_DATA EXTRACT_

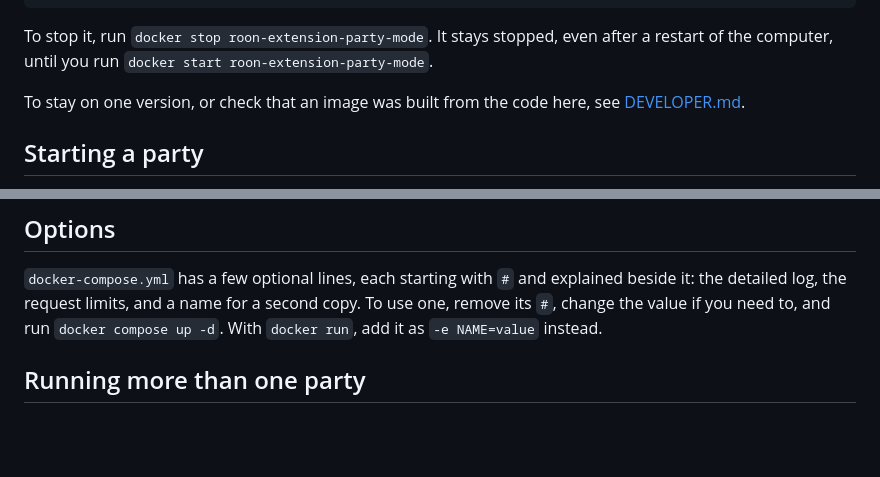
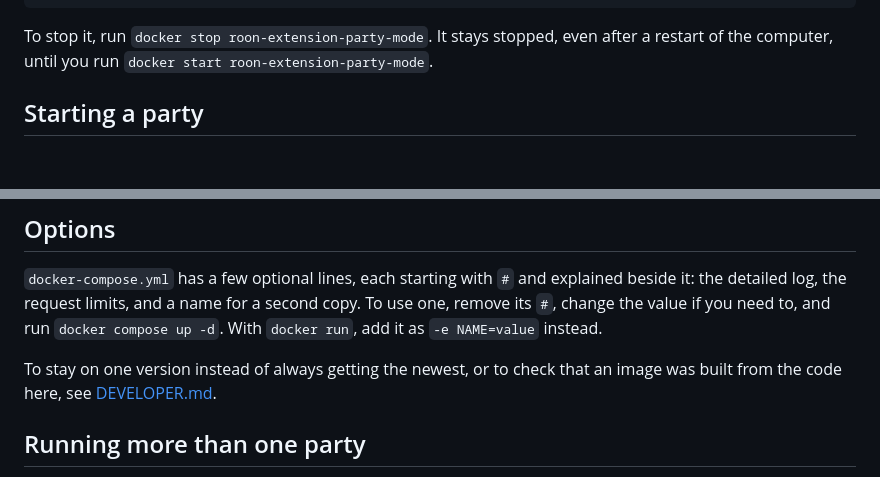
Before and after one commit to stubaggs/roon-extension-party-mode, a Markdown page: README.md, 2 parts joined by grey strips. GitHub-like rendering; folded sections open; blank space fills up the shorter version.

Commit message:
README: staying on one version moves to Options
Co-Authored-By: Claude Opus 5.5 <noreply@anthropic.com>

```diff
--- a/README.md
+++ b/README.md
@@ -99,9 +99,6 @@ To stop it, run `docker stop roon-extension-party-mode`. It stays stopped, even
 restart of the computer, until you run `docker start roon-extension-party-mode`.
 
 </details>
-
-To stay on one version, or check that an image was built from the code here, see
-[DEVELOPER.md](DEVELOPER.md#checking-an-image-against-the-code).
 
 ## Starting a party
 
@@ -264,6 +261,9 @@ it: the detailed log, the request limits, and a name for a second copy. To use o
 its `#`, change the value if you need to, and run `docker compose up -d`. With
 `docker run`, add it as `-e NAME=value` instead.
 
+To stay on one version instead of always getting the newest, or to check that an image
+was built from the code here, see [DEVELOPER.md](DEVELOPER.md#checking-an-image-against-the-code).
+
 ## Running more than one party
 
 <details>
```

_WORK REQUEST_
Lines with the word "mode" in them should be copied from the preceding records.

_RESPONSE TO THE EXERCISE_
Before and after one commit to stubaggs/roon-extension-party-mode, a Markdown page: README.md, 2 parts joined by grey strips. GitHub-like rendering; folded sections open; blank space fills up the shorter version.
@@ -99,9 +99,6 @@ To stop it, run `docker stop roon-extension-party-mode`. It stays stopped, even
 restart of the computer, until you run `docker start roon-extension-party-mode`.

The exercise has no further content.